Musicon raise the classical bar with the internationally reputed Allegri Quartet
by Clare Everson
Durham University’s Musicon concert series seriously raised the bar this week, with an exhilarating evening of String quartet music on Wednesday 2nd May, performed by the nationally renowned Allegri Quartet. Founded in 1953, the quartet is Britain’s longest-running chamber music ensemble, sustained by generations of the finest international performers.
Much of their ‘fresh’ and vibrant personality comes from a continuous renewal of repertoire; premiering over 60 works over the years, many of which have been specially commissioned pieces by exciting new composers such as James MacMillan (composer of The Confession of Isobel Gowdie) and Alexander Goehr (previous collaborator with Benjamin Britten).
Of course a combination of Beethoven, Shostakovich and Borodin is always going to excite a classical music lover such as myself, however it wasn’t until they opened with Beethoven’s No.4, Op.18 that I realised the thrill and conviction the Allegri quartet were going to bring to the evening’s programme. The dark inflections of “sturm und drang” in the opening dispute between the first violin line (played by Ofer Falk) and the rest of the quartet was a superb start to the concert, with all four instrumentalists playing with wonderful confidence and strength.
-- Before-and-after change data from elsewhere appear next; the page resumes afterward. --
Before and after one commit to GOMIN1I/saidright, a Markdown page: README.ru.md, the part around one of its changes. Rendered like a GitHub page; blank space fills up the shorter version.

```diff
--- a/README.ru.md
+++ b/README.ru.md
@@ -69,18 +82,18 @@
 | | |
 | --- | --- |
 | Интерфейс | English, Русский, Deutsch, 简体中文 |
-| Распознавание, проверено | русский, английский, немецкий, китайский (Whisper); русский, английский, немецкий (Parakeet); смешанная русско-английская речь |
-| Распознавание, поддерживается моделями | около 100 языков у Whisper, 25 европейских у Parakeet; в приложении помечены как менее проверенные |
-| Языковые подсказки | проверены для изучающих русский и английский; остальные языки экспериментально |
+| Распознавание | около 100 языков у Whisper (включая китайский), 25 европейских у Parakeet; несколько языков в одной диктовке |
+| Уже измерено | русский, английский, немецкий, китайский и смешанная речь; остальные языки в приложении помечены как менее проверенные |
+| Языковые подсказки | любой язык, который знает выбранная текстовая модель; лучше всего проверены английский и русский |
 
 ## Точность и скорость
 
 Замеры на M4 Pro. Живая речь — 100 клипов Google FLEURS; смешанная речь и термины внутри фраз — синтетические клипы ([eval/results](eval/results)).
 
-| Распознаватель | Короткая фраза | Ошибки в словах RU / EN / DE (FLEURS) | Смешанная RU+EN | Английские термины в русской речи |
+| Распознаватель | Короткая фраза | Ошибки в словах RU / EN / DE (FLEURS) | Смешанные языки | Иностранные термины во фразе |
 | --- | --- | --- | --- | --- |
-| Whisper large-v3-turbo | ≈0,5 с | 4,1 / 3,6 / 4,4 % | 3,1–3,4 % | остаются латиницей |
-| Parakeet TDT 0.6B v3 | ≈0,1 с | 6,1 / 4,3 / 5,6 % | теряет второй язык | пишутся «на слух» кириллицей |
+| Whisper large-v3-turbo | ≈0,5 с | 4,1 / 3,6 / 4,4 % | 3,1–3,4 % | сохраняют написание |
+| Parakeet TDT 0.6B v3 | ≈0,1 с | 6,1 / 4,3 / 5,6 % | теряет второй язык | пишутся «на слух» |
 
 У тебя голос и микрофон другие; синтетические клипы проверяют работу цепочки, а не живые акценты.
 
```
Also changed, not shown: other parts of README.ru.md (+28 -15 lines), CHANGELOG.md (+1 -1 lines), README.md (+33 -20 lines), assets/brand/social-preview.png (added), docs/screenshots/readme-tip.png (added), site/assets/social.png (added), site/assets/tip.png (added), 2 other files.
Being in the front row, one felt incredibly involved with the performance, but I’m sure even audience members at the back saw the musicians almost come off their seats at moments of extreme energy. The unity of the quartet was especially notable in the final movement, where I found myself almost breathing alongside the players before their entries, which surprisingly were often led by the ‘cello, who had a certain assurance in her direction of the ensemble.
Their affecting performance of the Shostakovich has stayed with me since Wednesday evening. No.8, op.110 is an incredibly emotive work which he wrote after visiting Dresden following the Allied bombing of the Second World War. Shostakovich dedicates it “To the memory of the victims of fascism and war” after the “horrific and senseless destruction” that made a deep impression on him; so much so that he’d finished the quartet in three days. These emotional nuances were depicted with great expression by the players bringing sensitivity to the mournful, elegiac textures (last movement), and strength in the forceful ‘bombing’ three note motif (fourth movement); an intricate interweaving of Shostakovich’s anger and sorrow.
Borodin’s string quartet No.2, is a wonderfully romantic work dedicated to his wife, which he Allegri quartet presented with touching elegance and particularly tender phrasing of the melodies. Perhaps it would be interesting to rearrange the programme to see how it would work if this came before the Shostakovich, as the poignancy of the lyrical Russian romanticism may have had more of an impact had it not had the difficulty of following such a strikingly tragic work. However, this is not to say that the beautiful tone and expression in the first violin and ‘cello melodies went unrecognised.
Post-performance discussions mirrored my thoughts, with comments from audience members such as: “particularly outstanding was their performance of the Shostakovich in which the essential character of the music was clearly and intelligently conveyed to the audience”.
An outstanding concert by an ensemble that has now gained many new followers.